Italian hospitals import cancer drug not approved for use in EU
More than a dozen institutions have been using poor-quality, unauthorised drugs to treat cancer patients.
A huge scandal is brewing in Italy as a joint investigation by Politico and the Bureau of Investigative Journalism (TBIJ) has revealed that
more than a dozen Italian hospitals imported cancer drugs that were unauthorised in the European Union.
The article highlights that at least 16 hospitals in Italy have been treating cancer patients with a poor-quality imported drug that is not approved for use in the European Union. Gaps in national and EU medicines regulations have allowed Italian hospitals to legally request shipments of Celginase — a low-cost cancer medicine shown to be substandard — even when better alternatives have been available, Politico points out. Neither Italy’s drugs regulator nor the country’s ministry of health are responsible for checking the quality, efficacy or safety of this drug before allowing it into Italian hospitals, Politico writes in the article, noting that nor does it fall within the remit of the European Medicines Agency (EMA).
Hundreds of vials of the drug have arrived from India over the last seven years, with many of them still sitting on hospital shelves today, Politico says, adding that

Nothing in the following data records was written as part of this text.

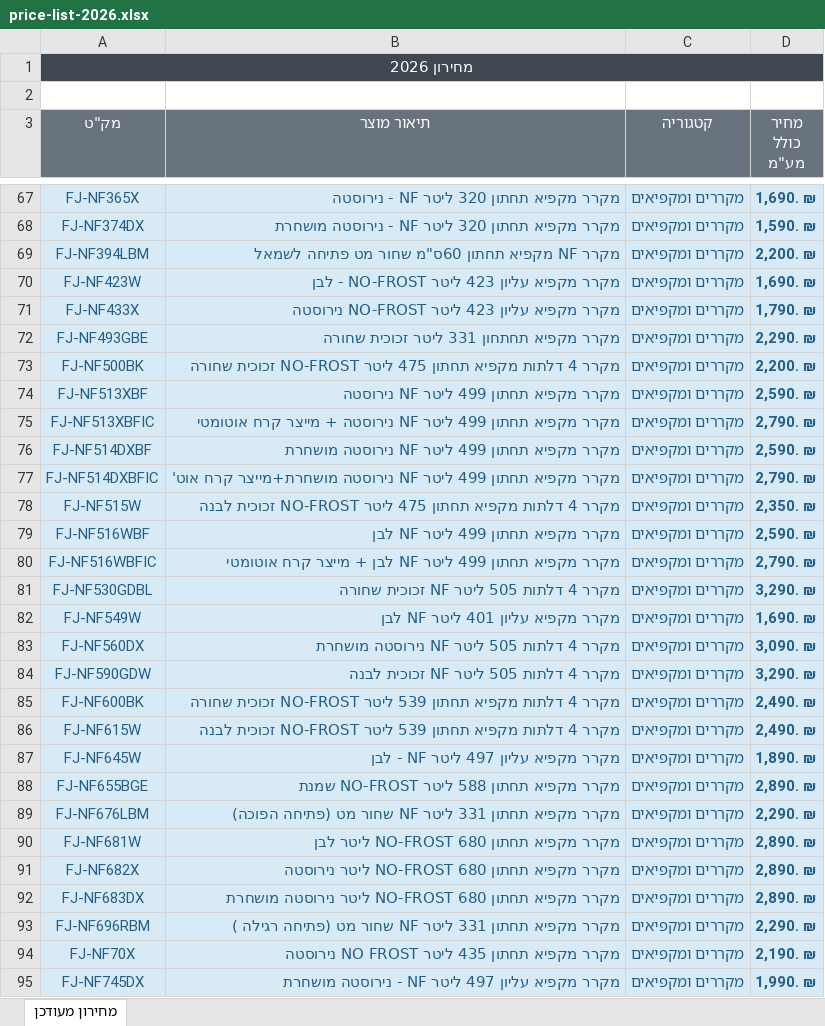
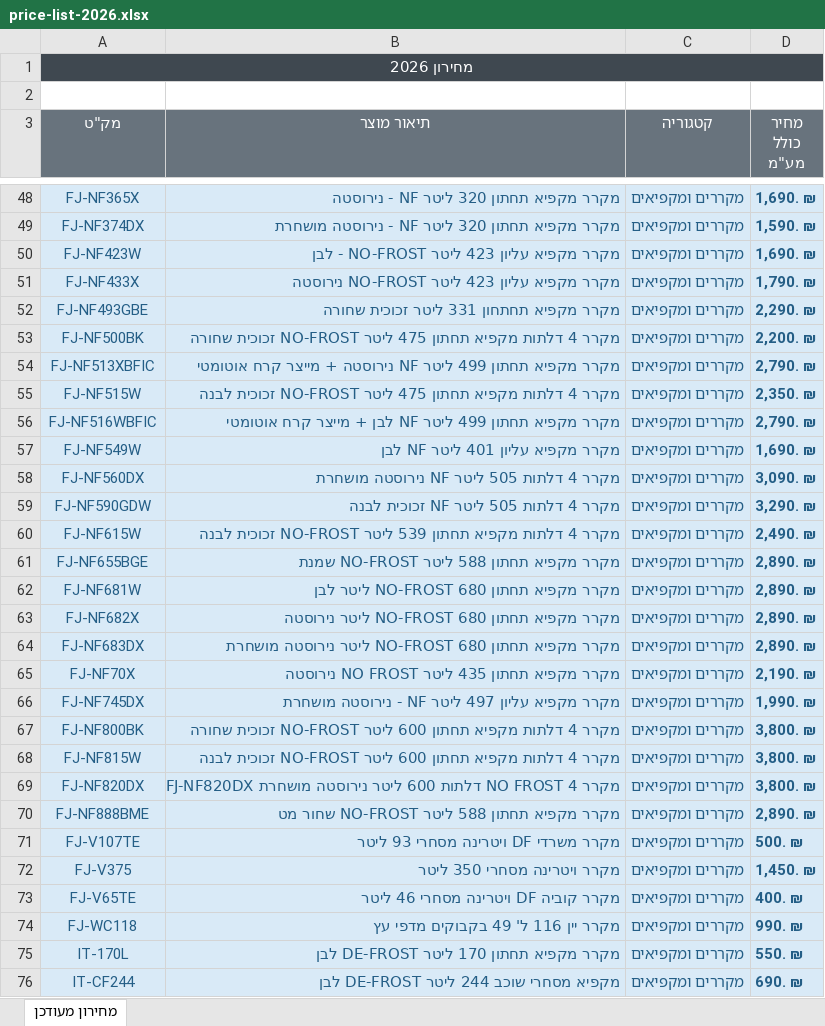
Before and after one commit to dekel707/price-search, an Excel workbook: public/price-lists/price-list-2026.xlsx, sheet מחירון מעודכן, drawn as a sheet; only a part is shown, gaps mark what is left out; the shorter side is filled out with more unchanged rows; values as stored, in another font and other column widths than the file's, no borders; table styles not drawn; removed rows and columns are numbered as before the commit, all else as after; the diff covers the shown part only; the diff names each change by its address in the sheet, - before the commit and + after, or states it on an @@ line.

Commit message:
filter 2026 price list to available products

```diff
--- a/public/price-lists/price-list-2026.xlsx (sheet מחירון מעודכן)
+++ b/public/price-lists/price-list-2026.xlsx (sheet מחירון מעודכן)
-row 69: FJ-NF394LBM | מקרר NF מקפיא תחתון 60ס"מ שחור מט פתיחה לשמאל | מקררים ומקפיאים | 2,200. ₪
-row 74: FJ-NF513XBF | מקרר מקפיא תחתון 499 ליטר NF נירוסטה | מקררים ומקפיאים | 2,590. ₪
-row 76: FJ-NF514DXBF | מקרר מקפיא תחתון 499 ליטר NF נירוסטה מושחרת | מקררים ומקפיאים | 2,590. ₪
-row 77: FJ-NF514DXBFIC | מקרר מקפיא תחתון 499 ליטר NF נירוסטה מושחרת+מייצר קרח אוט' | מקררים ומקפיאים | 2,790. ₪
-row 79: FJ-NF516WBF | מקרר מקפיא תחתון 499 ליטר NF לבן | מקררים ומקפיאים | 2,590. ₪
-row 81: FJ-NF530GDBL | מקרר 4 דלתות 505 ליטר NF זכוכית שחורה | מקררים ומקפיאים | 3,290. ₪
-row 85: FJ-NF600BK | מקרר 4 דלתות מקפיא תחתון 539 ליטר NO-FROST זכוכית שחורה | מקררים ומקפיאים | 2,490. ₪
-row 87: FJ-NF645W | מקרר מקפיא עליון 497 ליטר NF - לבן | מקררים ומקפיאים | 1,890. ₪
-row 89: FJ-NF676LBM | מקרר מקפיא תחתון 331 ליטר NF שחור מט (פתיחה הפוכה) | מקררים ומקפיאים | 2,290. ₪
-row 93: FJ-NF696RBM | מקרר מקפיא תחתון 331 ליטר NF שחור מט (פתיחה רגילה ) | מקררים ומקפיאים | 2,290. ₪
```
Also changed, not shown: 44 removed rows, 6 moved rows and 5 edited cells elsewhere in this sheet, 2 other files.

it is unknown how many cancer patients could have experienced adverse side effects or lower chances of remission as a result. The drug in question is used to treat one of the most common forms of childhood cancer and is manufactured in India for as little as 13 euros a vial, compared to 2500 euros for other standard drugs.
Published academic studies have found it did not meet minimum manufacturing standards or consistently reach the clinical activity threshold to treat cancer.
In January, the Bureau of Investigative Journalism and the American health news site STAT revealed that poor-quality brands of cancer drugs, including Celginase, have been shipped to more than 90 countries since 2016,
putting an estimated 70,000 children around the world at risk.
In 2018, an apparent nationwide shortage of the widely used drug Oncaspar led to children in Italy receiving another brand, which was later found to be substandard, the article says. The hospital concerned said its request to import the drug in question was authorised by the Italian drugs regulator, and that not doing this would have reduced the chances of children’s recovery. But Politico has confirmed that Celginase has been purchased by Italian hospitals even when Oncaspar has been available.
In Italy, if a drug is in shortage, doctors and pharmacists can ask the Italian drugs regulator to greenlight the import of that same drug from another country, as highlighted in the article. A different law permits a drug that is not approved in the EU but is elsewhere in the world — such as Celginase — to be imported for a named individual patient if a doctor deems there is no valid alternative therapy available. As Celginase and Oncaspar are not exact equivalents, using this loophole, doctors have been able to request Celginase imports even when Oncaspar is available. This is how some hospitals have replaced good-quality medicine with cheap, substandard products for treating childhood cancer.
Crucially, this process bypasses the country’s drugs regulator. In Italy, permission is instead given by the ministry of health’s customs agency, which is required only to check that the paperwork has been correctly filled out by the hospital and the drug arriving is the one requested. Politico points out that the agency is not required by law to check the quality of imported drugs nor ask for data from the overseas regulators that approved them. Instead, the responsibility for using these drugs lies with the individual doctor who requests them. The Italian drugs regulatory agency said that doctors should use qualified and reliable import intermediaries who can guarantee the quality and safety of the drug, particularly with suppliers in non-EU countries.
Through freedom of information requests to the Italian customs agency of the ministry of health, TBIJ and Politico found that at least 16 hospitals, including the Istituto Nazionale Tumori in Milan and San Camillo Forlanini in Rome, imported hundreds of vials of Celginase into the country over a seven-year period. The Istituto Nazionale Tumori said that shortages required them to source Celginase. It added that the patients who received the drug are either responding to it or are in remission, and that the Italian drugs regulator has never provided information showing that Celginase could be harmful. San Camillo Forlanini did not respond to a request for comment.
The European Medicines Agency (EMA) also has no power over imports of unapproved drugs from non-EU countries, according to its former head Guido Rasi. Most of the Celginase imported into Italy from India came via Switzerland. The Swiss customs agency said that it does not have specific data on the products in question. It did not know if Indian drug imported via Switzerland might have gone to any other EU countries besides Italy, but said Celginase was not used in Switzerland.
The Italian drugs regulator says that in February 2023, it exchanged information with the World Health Organization (WHO) on data around a potential lack of efficacy of the Indian-sourced drug, adding that there appears to be no evidence from the WHO of low-quality, dangerous or ineffective products imported from India.
Changes to the EU law are in the works to attempt to address some of these anomalies in the regulations, Politico underlines. The planned revision would oblige drugmakers to flag any potential shortages six months in advance — up from two months — and it could require companies or wholesalers to keep larger stockpiles.
For now, however, the paradox remains that while Europe’s medicines are among the most highly regulated in the world, drugs that are shipped in from abroad can fail to meet even minimum standards.
The manufacturer of Celginase did not respond to a request for comment.